Exclusive: Deloitte said the regulator needed to appoint a senior independent director

Click to follow
The Independent Online

Britain’s aviation regulator has rejected a proposal to overhaul its board structure in order to improve corporate governance, as recommended by the Big Four accountancy Deloitte.

In a review into the Civil Aviation Authority board’s effectiveness, Deloitte said the regulator needed to appoint a senior independent director. In the private sector this is an oversight role held by someone free from conflicts of interest, who can therefore hold the board to account.

But the board concluded that this role was “not appropriate” in a public organisation and would complicate the existing executive and non-executive director structure.

According to the latest CAA board minutes, the organisation also concluded that a senior independent director “would interfere in the relationship between the non-executive board members and the chair”.

The CAA, which oversees airlines and airports, is often criticised by the aviation industry for what it believes is overly burdensome regulation. For example, Heathrow complained about “draconian” price controls on landing charges last year, which the CAA argued would benefit passengers as they would not see a hike in their air fares.

The minutes also revealed that the regulator is £2m behind schedule on its revenue target for the first seven months of the financial year to November. Last year, the CAA’s revenue was £133.1m, up by £7.3m on 2013.

The shortfall was pinned on the CAA’s international division, which trains staff at overseas regulators and oversees exams for aircraft maintenance engineers and flight crews. However, this division’s fortunes improved in November, when it signed an advisory services contract with the Brunei Department of Civil Aviation.  

The CAA’s chairman, Dame Deirdre Hutton, has talked to the Transport minister Robert Goodwill about the limitations of the organisation’s regulatory powers in the wake of air traffic control’s IT failure in December. Staff at Nats, which controls Britain’s airspace, were unable to access important data at its control centre in Swanwick, Hampshire, resulting  in dozens of flights being delayed or cancelled.

Dame Deirdre repeated concerns that the chief executive, Andrew Haines, had made to the Commons Transport Select Committee shortly after the chaos. He pointed out that the CAA did not have the power to fine Nats, but was going to hand over a series of recommendations on how to beef up its enforcement powers early this year.
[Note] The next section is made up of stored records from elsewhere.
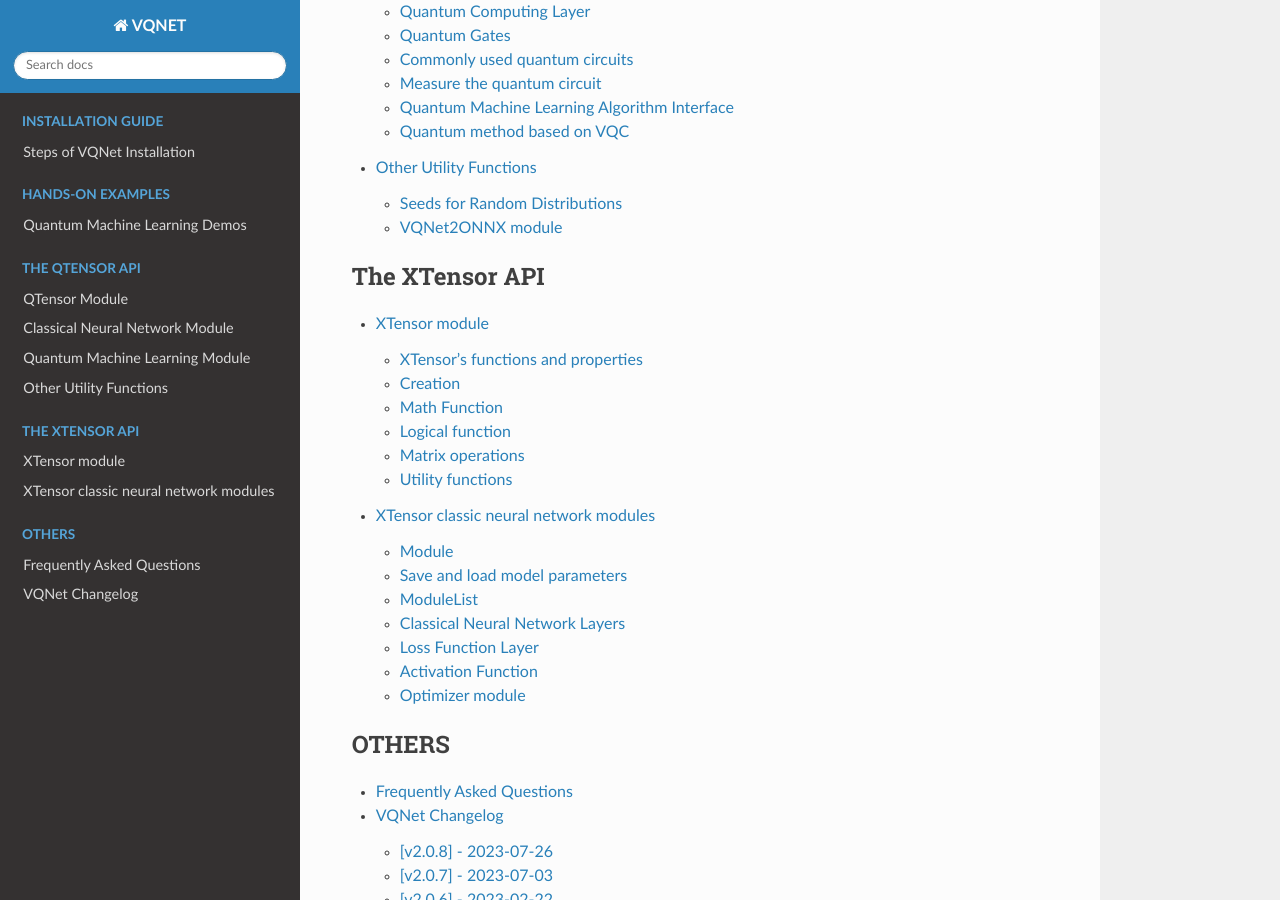
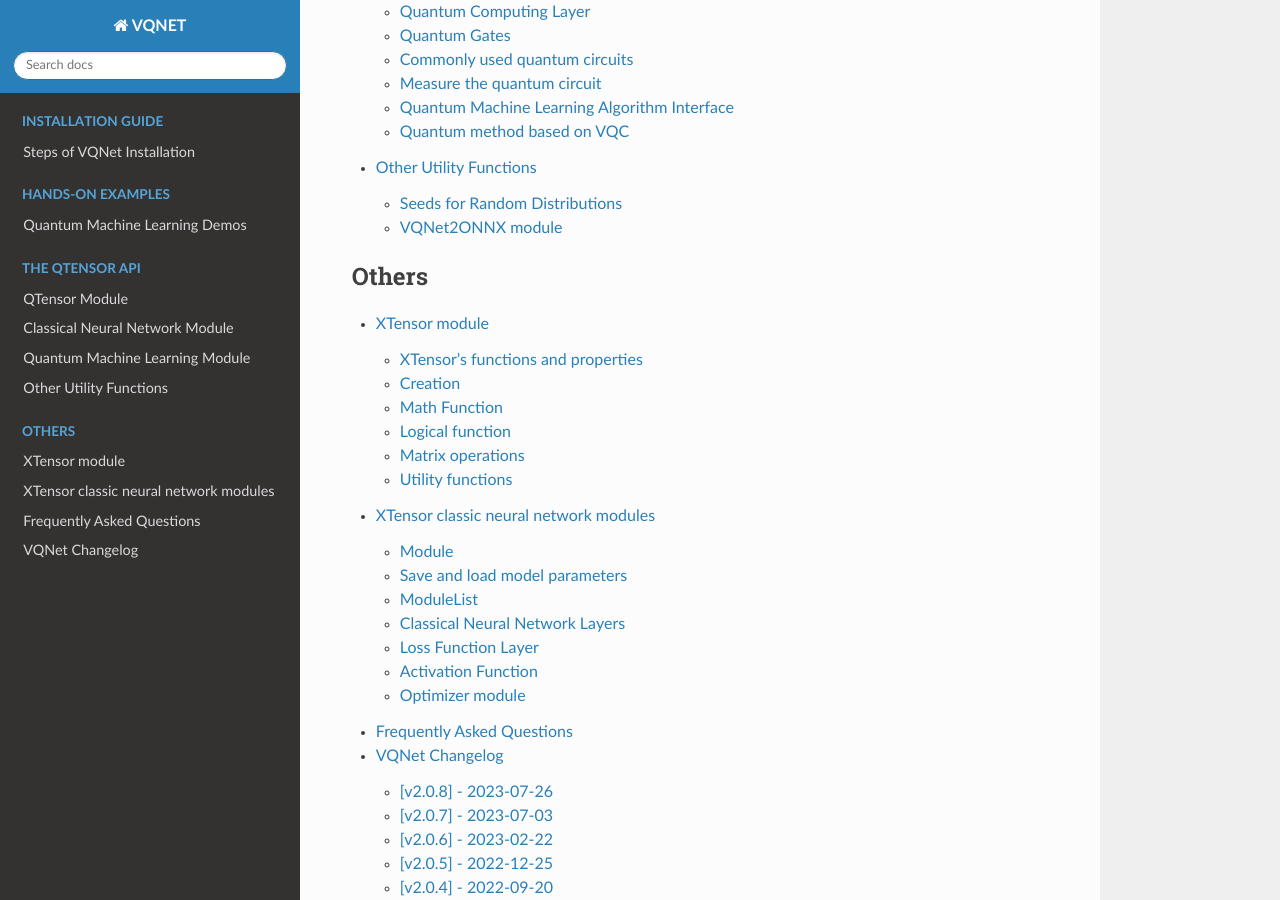
Before and after one commit to OriginQ/VQNET2.0-tutorial-en, a Sphinx documentation site: the page built from source/index.rst, in a window 1280 px wide and 900 px high, scrolled down 2404 px. Built offline with Sphinx 7.4.7 and the Read the Docs theme 2.0.0, drawn with Linux system fonts in a browser that asks for light colours.

Commit message:
[ref] ref xtensor doc pos.

```diff
--- a/source/index.rst
+++ b/source/index.rst
@@ -60,16 +60,13 @@
     rst/qnn.rst
     rst/utils.rst
 
+
+
 .. toctree::
-    :caption: The XTensor API
+    :caption: Others
     :maxdepth: 2
 
     rst/xtensor.rst
     rst/xtensor_nn.rst
-
-.. toctree::
-    :caption: OTHERS
-    :maxdepth: 2
-
     rst/FAQ.rst
     rst/CHANGELOG.rst
```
An independent inquiry into December’s debacle is underway and is expected to report its findings later this month. One of the major focuses of the report, according to the minutes, is “the lack of resilience built into Nats’ systems”.

Comments